• [Exercise directions]:
From the first line to the last, restate the records word for word, skipping the pictures.

Items listed in a dataset
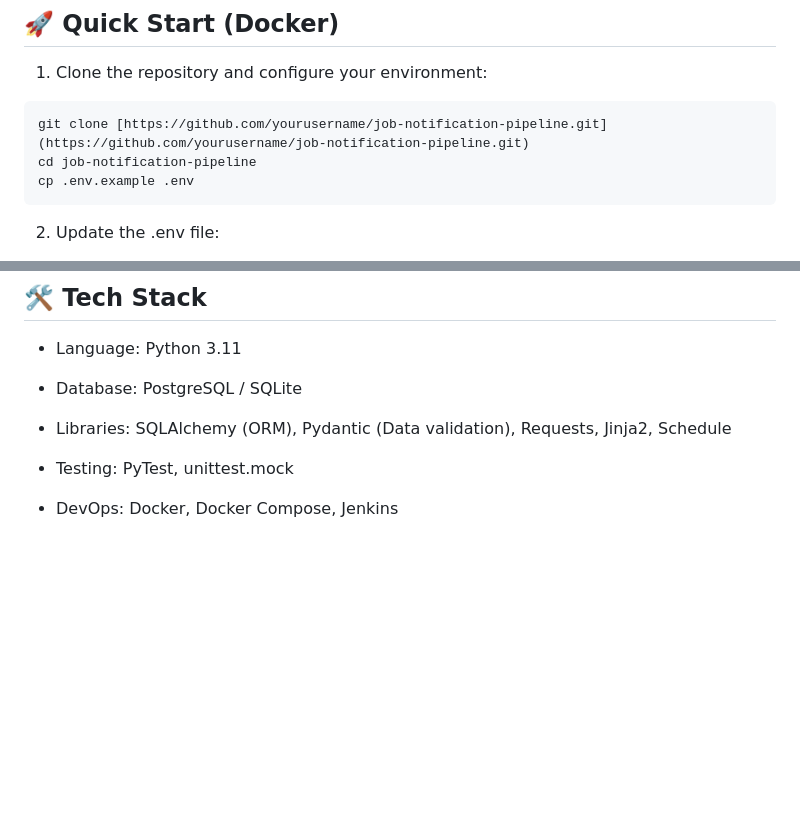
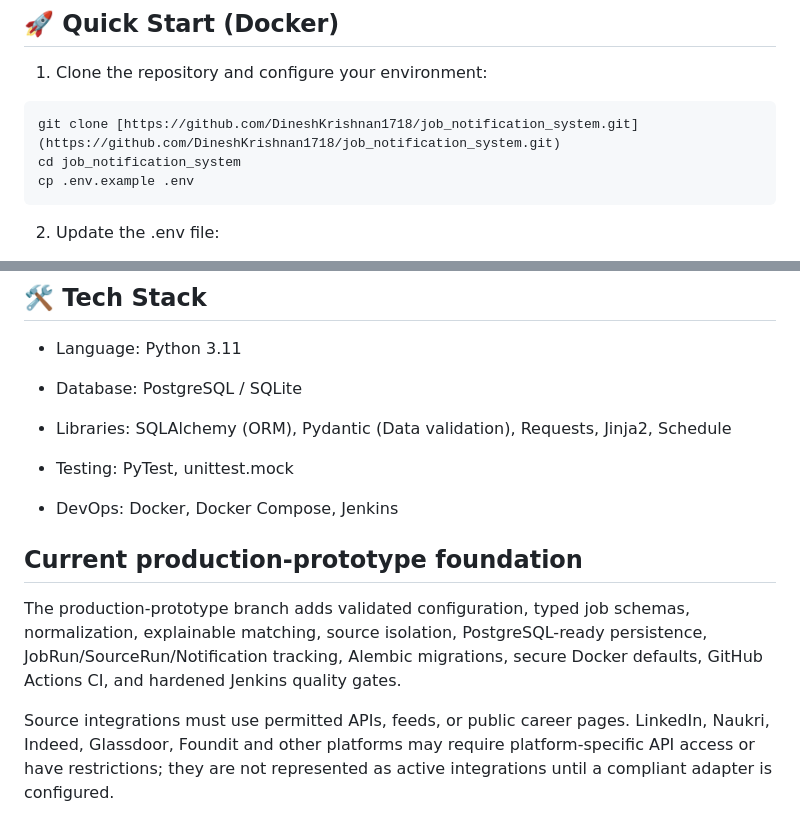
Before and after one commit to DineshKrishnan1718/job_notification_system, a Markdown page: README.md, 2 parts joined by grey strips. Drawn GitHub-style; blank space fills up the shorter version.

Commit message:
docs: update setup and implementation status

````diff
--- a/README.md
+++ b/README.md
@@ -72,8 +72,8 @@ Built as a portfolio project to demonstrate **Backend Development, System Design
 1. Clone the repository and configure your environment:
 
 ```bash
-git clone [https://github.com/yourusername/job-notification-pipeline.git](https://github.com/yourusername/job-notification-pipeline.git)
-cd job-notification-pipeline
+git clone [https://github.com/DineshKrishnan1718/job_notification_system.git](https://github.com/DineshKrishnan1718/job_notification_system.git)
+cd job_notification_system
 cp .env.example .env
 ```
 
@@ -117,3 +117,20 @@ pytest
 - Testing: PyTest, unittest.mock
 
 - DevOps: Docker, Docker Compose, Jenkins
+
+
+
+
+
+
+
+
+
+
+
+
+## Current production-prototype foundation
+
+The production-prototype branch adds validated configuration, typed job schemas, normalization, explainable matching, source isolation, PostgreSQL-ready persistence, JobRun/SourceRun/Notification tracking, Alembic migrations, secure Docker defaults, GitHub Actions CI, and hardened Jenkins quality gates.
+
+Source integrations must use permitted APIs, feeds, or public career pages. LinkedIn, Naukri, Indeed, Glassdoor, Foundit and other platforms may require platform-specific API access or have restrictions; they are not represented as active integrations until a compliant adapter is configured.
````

• [Response box]:
Before and after one commit to DineshKrishnan1718/job_notification_system, a Markdown page: README.md, 2 parts joined by grey strips. Drawn GitHub-style; blank space fills up the shorter version.

Commit message:
docs: update setup and implementation status

````diff
--- a/README.md
+++ b/README.md
@@ -72,8 +72,8 @@ Built as a portfolio project to demonstrate **Backend Development, System Design
 1. Clone the repository and configure your environment:
 
 ```bash
-git clone [https://github.com/yourusername/job-notification-pipeline.git](https://github.com/yourusername/job-notification-pipeline.git)
-cd job-notification-pipeline
+git clone [https://github.com/DineshKrishnan1718/job_notification_system.git](https://github.com/DineshKrishnan1718/job_notification_system.git)
+cd job_notification_system
 cp .env.example .env
 ```
 
@@ -117,3 +117,20 @@ pytest
 - Testing: PyTest, unittest.mock
 
 - DevOps: Docker, Docker Compose, Jenkins
+
+
+
+
+
+
+
+
+
+
+
+
+## Current production-prototype foundation
+
+The production-prototype branch adds validated configuration, typed job schemas, normalization, explainable matching, source isolation, PostgreSQL-ready persistence, JobRun/SourceRun/Notification tracking, Alembic migrations, secure Docker defaults, GitHub Actions CI, and hardened Jenkins quality gates.
+
+Source integrations must use permitted APIs, feeds, or public career pages. LinkedIn, Naukri, Indeed, Glassdoor, Foundit and other platforms may require platform-specific API access or have restrictions; they are not represented as active integrations until a compliant adapter is configured.
````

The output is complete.